As the workshops were run after school and were voluntary, we started by asking all the students why they were interested in the topic. One student’s answer has stuck with me: ‘I want to understand why I’m here and where I came from’. This student’s answer is so important for our team; for as historians you are involved in not only telling simple ‘facts’, but also in either reinforcing or breaking down stereotypes. In this case it is the pervasive narrative that the history of people of African descent doesn’t matter.

Thus it was important to speak about how Africa and Africans were placed outside of history to justify the mass exploitation of millions of people. The first lesson that the team conducted, as well as later sessions by Akala, reinforced the importance of treating the history of people of African descent as one that is first and foremost about human beings. As the dehumanisation of Africans has been one of the lasting legacies of transatlantic slavery, making sure that people of African descent are subjects rather than objects of history is a part of the work needed to undo that process. This is why, as others have noted before me, teaching children and young people about slavery must be set within a longer history of African peoples. This involves highlighting the myriad of ways in which Africans contributed to the world, while also speaking about how they lived their everyday lives.

Reinserting slavery into the story of Britain was also emphasised. It was important to stress both the involvement of British people in the business and profits of slavery, as well as giving evidence of the legacies of this connection. For although resources exist and are used by some teachers (both within schools and the wider community) slavery in the British colonies has not been a key element of the how the story of the British past is taught. In this context, it is not surprising that what is known as the slave trade and the wider history of slavery in the Americas is often conflated and the emphasis placed on abolition. This erasure has meant that the role played by the enslaved in the creation of modern Britain has either been ignored or underplayed.

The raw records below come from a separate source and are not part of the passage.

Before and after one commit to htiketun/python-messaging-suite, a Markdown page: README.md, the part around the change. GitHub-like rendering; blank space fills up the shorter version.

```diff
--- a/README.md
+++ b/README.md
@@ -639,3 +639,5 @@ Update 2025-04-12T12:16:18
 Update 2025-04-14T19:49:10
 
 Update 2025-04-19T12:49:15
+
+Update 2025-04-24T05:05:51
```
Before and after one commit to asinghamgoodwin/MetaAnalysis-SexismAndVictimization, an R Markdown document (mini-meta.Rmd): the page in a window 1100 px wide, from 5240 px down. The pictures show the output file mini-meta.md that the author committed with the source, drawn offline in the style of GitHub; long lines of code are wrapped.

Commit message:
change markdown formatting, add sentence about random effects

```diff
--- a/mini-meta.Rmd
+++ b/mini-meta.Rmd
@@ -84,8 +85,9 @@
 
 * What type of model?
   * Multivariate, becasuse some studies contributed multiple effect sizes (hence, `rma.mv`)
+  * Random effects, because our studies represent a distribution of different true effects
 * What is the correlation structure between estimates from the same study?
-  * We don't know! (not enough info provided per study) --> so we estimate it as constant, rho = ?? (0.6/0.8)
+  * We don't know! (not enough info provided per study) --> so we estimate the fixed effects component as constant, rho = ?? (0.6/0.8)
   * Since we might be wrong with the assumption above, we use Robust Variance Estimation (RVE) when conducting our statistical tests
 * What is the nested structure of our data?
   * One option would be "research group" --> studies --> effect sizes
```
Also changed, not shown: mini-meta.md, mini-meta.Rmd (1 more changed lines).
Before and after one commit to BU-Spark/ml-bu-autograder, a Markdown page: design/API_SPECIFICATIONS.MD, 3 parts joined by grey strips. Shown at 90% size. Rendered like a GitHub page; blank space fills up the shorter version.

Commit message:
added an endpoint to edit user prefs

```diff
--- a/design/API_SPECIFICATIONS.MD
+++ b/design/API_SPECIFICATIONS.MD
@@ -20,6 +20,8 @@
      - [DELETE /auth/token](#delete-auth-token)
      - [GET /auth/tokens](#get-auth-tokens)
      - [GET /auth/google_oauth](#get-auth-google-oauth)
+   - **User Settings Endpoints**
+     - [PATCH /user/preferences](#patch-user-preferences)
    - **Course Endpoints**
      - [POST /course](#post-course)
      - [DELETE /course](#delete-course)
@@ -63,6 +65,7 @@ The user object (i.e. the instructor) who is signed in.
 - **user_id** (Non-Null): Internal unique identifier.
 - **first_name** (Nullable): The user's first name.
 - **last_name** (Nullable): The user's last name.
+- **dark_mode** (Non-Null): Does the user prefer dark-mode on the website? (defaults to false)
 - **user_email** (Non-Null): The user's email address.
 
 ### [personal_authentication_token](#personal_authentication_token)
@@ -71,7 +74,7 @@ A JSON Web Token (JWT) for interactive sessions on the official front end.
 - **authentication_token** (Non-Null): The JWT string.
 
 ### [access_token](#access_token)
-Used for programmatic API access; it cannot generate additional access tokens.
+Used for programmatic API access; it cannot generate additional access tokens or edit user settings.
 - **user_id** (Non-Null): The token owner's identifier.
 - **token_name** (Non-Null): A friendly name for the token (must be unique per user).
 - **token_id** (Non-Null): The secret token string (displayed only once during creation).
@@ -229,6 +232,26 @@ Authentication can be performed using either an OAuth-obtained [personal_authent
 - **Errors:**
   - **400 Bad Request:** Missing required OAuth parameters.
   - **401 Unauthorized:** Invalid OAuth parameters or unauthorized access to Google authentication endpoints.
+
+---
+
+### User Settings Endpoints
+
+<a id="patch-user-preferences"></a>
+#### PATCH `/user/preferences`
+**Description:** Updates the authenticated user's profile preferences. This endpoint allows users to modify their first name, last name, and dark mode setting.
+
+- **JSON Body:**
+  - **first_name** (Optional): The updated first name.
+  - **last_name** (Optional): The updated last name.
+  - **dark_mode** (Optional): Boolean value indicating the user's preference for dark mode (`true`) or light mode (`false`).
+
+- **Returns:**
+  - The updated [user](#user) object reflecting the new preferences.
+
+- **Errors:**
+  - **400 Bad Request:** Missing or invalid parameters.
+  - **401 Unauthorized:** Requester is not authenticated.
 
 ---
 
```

Once again, reinforcing agency was key. So in addition to speaking about how enslaved people’s labour and lives were consumed in the production of mainly luxury goods; it is also important to note how, from the very beginning, they resisted this system in a variety of ways and asserted their humanity in how they formed families and kin networks, practised their beliefs and lived their lives.

Destruction of Roehampton Estate ©British Library

The students were also exposed to the history and legacies of slavery that exist in Hackney. They learnt about the ways and extent to which people of African descent, abolitionists, and slave-owners who lived in Hackney are remembered today in street names, school names, and on tombstones. Traces of people with connections to slavery in documents found in the Hackney Archives included a petition from a young woman from Jamaica, a will that included property in land and enslaved people in Jamaica, and a house deed signed by a sugar factor living in Hackney who was involved in selling goods produced by enslaved people.

Abney Park Tomb of Joanna Vassa, daughter of Olaudah Equiano, a prominent figure in the abolitionist movement

The creative outputs of the students show the journeys that they themselves are on. Some reflected on the experiences of enslaved people and other people of African descent. Others emphasised how being exposed to a new angle of this history had changed the perception they had of themselves. As one student expressed in song : ‘now I know my history, … and now no one can tell me who I am’.